When I walked into a charming corner store, Heritage by Hand, in Santa Fe, I knew already about the remarkable founder, Heidi McKinnon, and her rich experience curating and consulting for museums such as the Smithsonian National Museum of the American Indian and for the Museum of Freedom and Human Rights in Panama City. I knew that she has worked tirelessly to support cultural heritage and systemic change around issues of women's rights, human rights, and indigenous history throughout Latin America. I knew that she founded a non-profit bringing museums more fully into the field of humanitarian aid; that she cared about people and culture, memory and justice.
What I didn't know is how Heidi had poured all of that experience, relationship, and language fluency into a beautiful shop bringing global artisan wares to consumers. What I didn't know is that I would fall completely for a dress.

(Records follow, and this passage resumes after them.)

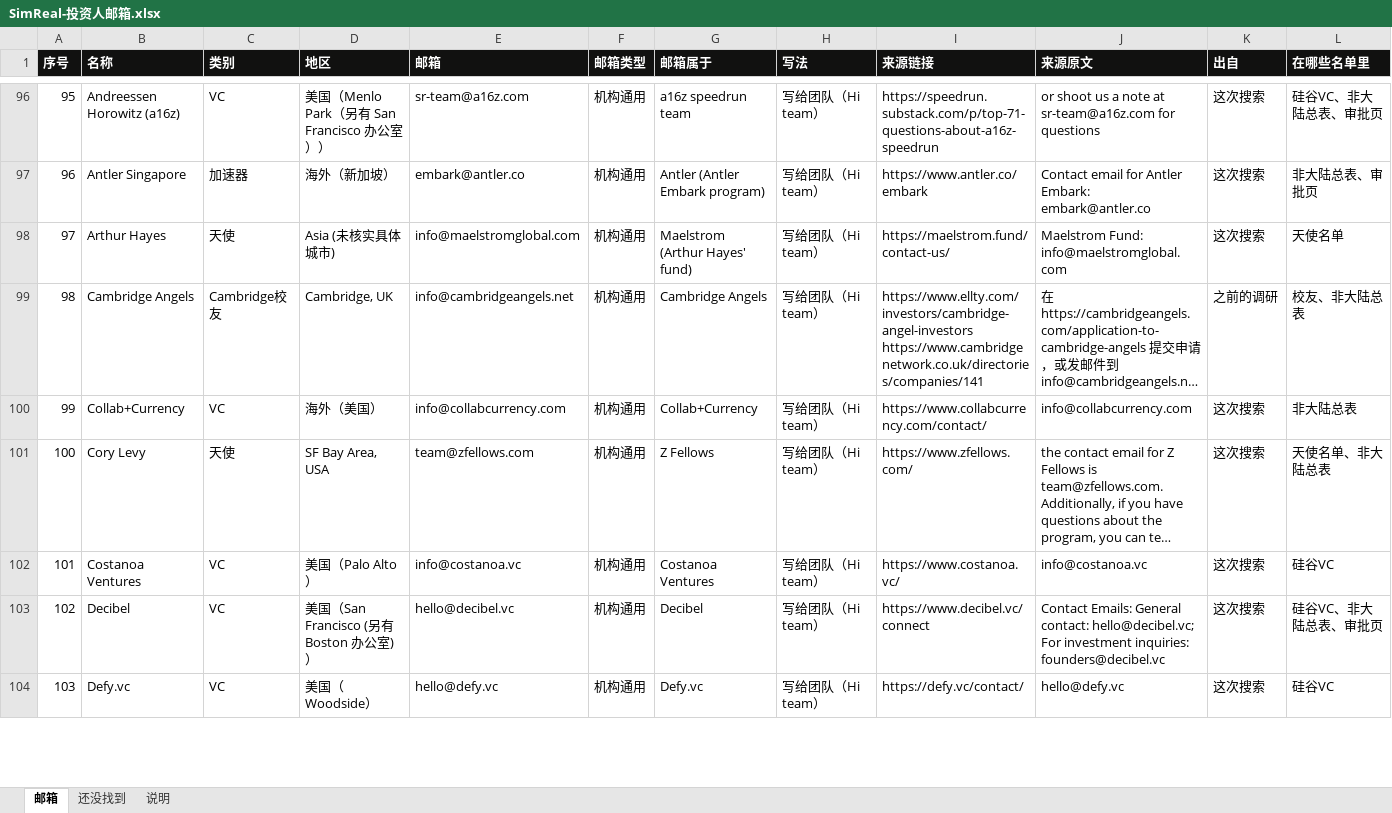
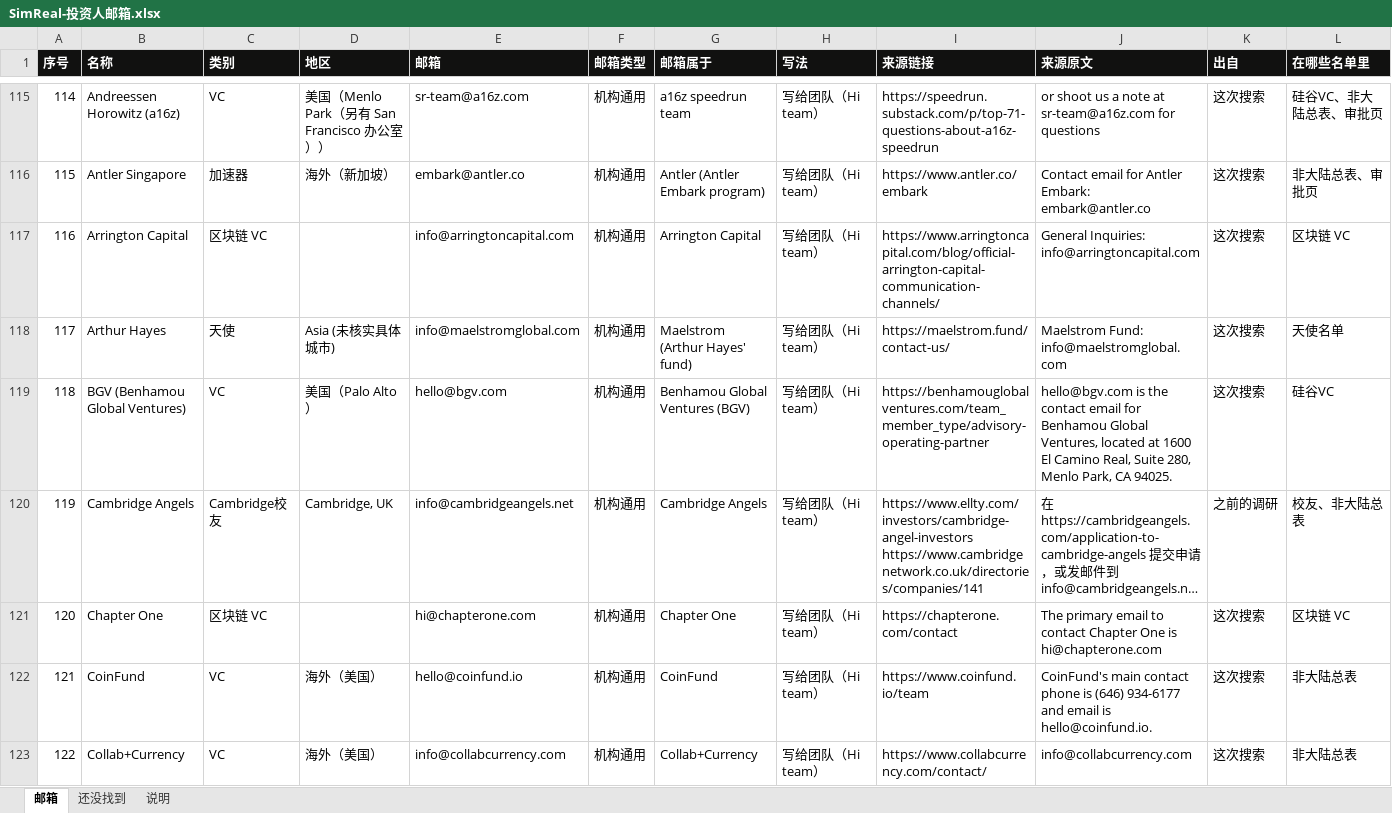
Before and after one commit to wangchen0802/outreaching, an Excel workbook: collateral/SimReal-投资人邮箱.xlsx, sheet 邮箱, drawn as a sheet; only a part is shown, gaps mark what is left out; the shorter side is filled out with more unchanged rows; long unchanged cells end in …; values as stored, in another font and other column widths than the file's, no borders; the diff covers the shown part only; the diff names each change by its address in the sheet, - before the commit and + after, or states it on an @@ line.

```diff
--- a/collateral/SimReal-投资人邮箱.xlsx (sheet 邮箱)
+++ b/collateral/SimReal-投资人邮箱.xlsx (sheet 邮箱)
@@ column A (序号) renumbered from row 10 down @@
+row 117: 116 | Arrington Capital | 区块链 VC |  | info@arringtoncapital.com | 机构通用 | Arrington Capital | 写给团队（Hi team） | https://www.arringtoncapital.com/blog/official-arrington-capital-communication-channels/ | General Inquiries: info@arringtoncapital.com | 这次搜索 | 区块链 VC
+row 119: 118 | BGV (Benhamou Global Ventures) | VC | 美国（Palo Alto） | hello@bgv.com | 机构通用 | Benhamou Global Ventures (BGV) | 写给团队（Hi team） | https://benhamouglobalventures.com/team_member_type/advisory-operating-partner | hello@bgv.com is the contact email for Benhamou Global Ventures, located at 1600 El Camino Real, Suite 280, Menlo Park, CA 94025. | 这次搜索 | 硅谷VC
+row 121: 120 | Chapter One | 区块链 VC |  | hi@chapterone.com | 机构通用 | Chapter One | 写给团队（Hi team） | https://chapterone.com/contact | The primary email to contact Chapter One is hi@chapterone.com | 这次搜索 | 区块链 VC
+row 122: 121 | CoinFund | VC | 海外（美国） | hello@coinfund.io | 机构通用 | CoinFund | 写给团队（Hi team） | https://www.coinfund.io/team | CoinFund's main contact phone is (646) 934-6177 and email is hello@coinfund.io. | 这次搜索 | 非大陆总表
```
Also changed, not shown: 49 added rows elsewhere in this sheet, sheet 还没找到, sheet 说明, 4 other files.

Which I bought. And later the top, too, and I wore them every chance I got. Then I asked Heidi to coffee and wondered if she might want to weave her beautiful connections with the artisans in Mexico into a collaboration with Ibu. It was a sweet Yes.
Victoria Martinez Velasco is the creator of my beloved top and dress, Heidi shares. She and the designs are Zapotec from San Juan del Rio, Tlacolula, Oaxaca. There are copies of her work in the market, Heidi explains, but these are originals from Victoria herself. The fabric, called manta, is medium weight, unbleached 100% cotton and a favorite in that region. The pleating creates freedom… and swish. Fabric panels called tela are hand-crocheted together at the sleeve—and woven Mixtec symbols grace the shoulders.
Ibu is honored to introduce this timeless dress and top, a story written by indigenous women in Oaxaca, and made possible by our collaboration with Heritage by Hand. I love being able to touch the thread of women who are spinning, weaving, crocheting, designing, constructing… and together singing their own music in cloth.
All the Best,